'Oceans' gets underwater and under your skin
Disneynatures’s new documentary “Oceans,” released Earth day, April 22, has grabbed the attention of audiences across the spectrum of ages: from the tots to the elderly, from those who are environmentally aware to those who are simply fascinated with the secrets of the ocean. But is it what they expected? Did Disneynature set an impossible-to-reach standard with last year’s “Earth?”
According to the Disney website, this never before seen footage, which took four strenuous years to collect “with the latest underwater technologies” by Jacques Perrin and Jacques Cluzaud, reveals answers that are not found in our school libraries or textbooks.
“You must see it for yourself,” says narrator Pierce Brosnan. “Hear it. Taste it. Feel its power. Live it.”

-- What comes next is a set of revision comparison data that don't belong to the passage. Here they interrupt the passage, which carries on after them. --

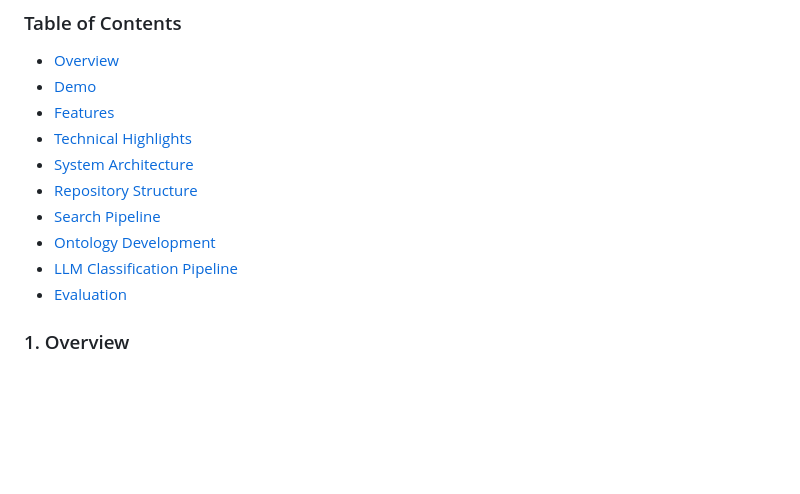
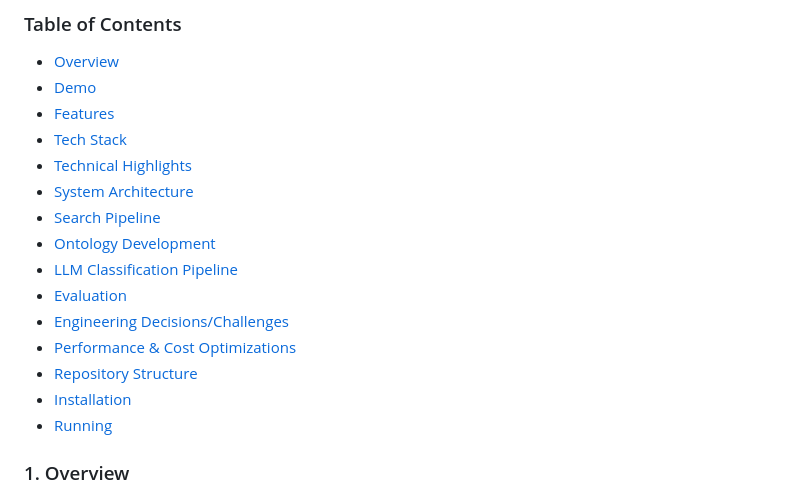
Before and after one commit to pradeepbugga/NIH_Portfolio_Analytics, a Markdown page: README.md, the part around one of its changes. GitHub-like rendering; blank space fills up the shorter version.

```diff
--- a/README.md
+++ b/README.md
@@ -6,13 +6,19 @@
 - [Overview](#1-overview)
 - [Demo](#2-demo)
 - [Features](#3-features)
-- [Technical Highlights](#4-technical-highlights)
-- [System Architecture](#5-system-architecture)
-- [Repository Structure](#6-repository-structure)
+- [Tech Stack](#4-tech-stack)
+- [Technical Highlights](#5-technical-highlights)
+- [System Architecture](#6-system-architecture)
 - [Search Pipeline](#7-search-pipeline)
 - [Ontology Development](#8-ontology-development)
 - [LLM Classification Pipeline](#9-llm-classification-pipeline)
 - [Evaluation](#10-evaluation)
+- [Engineering Decisions/Challenges](#11-engineering-decisions/challenges)
+- [Performance & Cost Optimizations](#12-performance-&-cost-optimizations)
+- [Repository Structure](#13-repository-structure)
+- [Installation](#14-installation)
+- [Running](#15-running)
+
 
 ### 1. Overview
 The NIH funds over $50 billion in biomedical research annually across hundreds of disease areas and research programs. While NIH RePORTER provides access to individual grants, it offers limited insight into the type of research being funded (e.g., basic science versus therapeutic development) across agencies, disease areas, or funding mechanisms.
```
Also changed, not shown: other parts of README.md (+118 -40 lines).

And so, in that light, “Oceans” takes you by the hand, leading you into the very depth of the sea to experience this majesty first-hand and explore the ocean’s unknown nature.
Opening with a single child in deep thought about the ocean and what it entails, the voice of Brosnan explains that it is not something that child can learn in a book, but that he must experience it. From there, Brosnan poetically explains the ocean and it’s many magnificent wonders, taking the viewers down into the deep for some insider’s footage.
For some a reminder, for some a guilt trip, “Oceans” subtly brings to attention the effects of pollution. But by bringing up the sensitive subject in passing, the movie fails to take a firm stance. Indirectly laying a sort of responsibility upon our shoulders for the effects of global warming for just a passing moment, “Oceans” does little else to draw you into the movie emotionally. Besides the sweet and nurturing love from a mother walrus to her baby, the movie lacks the captivating drama that last year’s “Earth” portrayed so well.
Though the film is informative and aesthetically pleasing, I did have a few peeves concerning “Oceans.” Besides the implications toward evolution and global warming, it was hardly stimulating. Because of the lack of story line, the flow of the movie was a little bit rocky, understandably so, abruptly moving from one animal to the next as Brosnan’s voice, poetic and soft, coaxed my eyes shut with each word he spoke.
Though “Oceans” is an okay choice for the whole family, I would be in no hurry to spend $10 a pop for what seemed like an elongated Discovery channel episode. I suggest being patient until it hits the cheap seats or comes out on DVD. I expected more from Disney and thought that although it revealed an amazing view and perspective of underwater life captured in unfathomable ways, I was a bit disappointed with the way it was presented and would have rather waited to see it in a less expensive fashion. Because of its G-rated material, informative nature and truly incredible footage, “Oceans” is better for kids than most movies out today. But unless you come with an idea of what the movie really is or a desire to be informed, the stimulation factor is lacking immensely.
If you do decide to splurge and spend those 10 bucks to watch it on the big screen or have already done it before knowing you splurged for a nap, do not despair. There is one upside. Partnering with Nature Conservancy, Disneynature is donating part of their ticket sales to preserving the coral reefs, giving back to the environment and has also helped to create marine reserves off the Bahamas.
“These are the equivalent of creating national parks,” said Dan Hahn, the executive producer of “Oceans” in an interview with Fanbolt.com. “You try to go out and create some land, and in this case a stretch of coral reefs that is protected and set aside for future generations, and just allowed to exist in its most beautiful form.”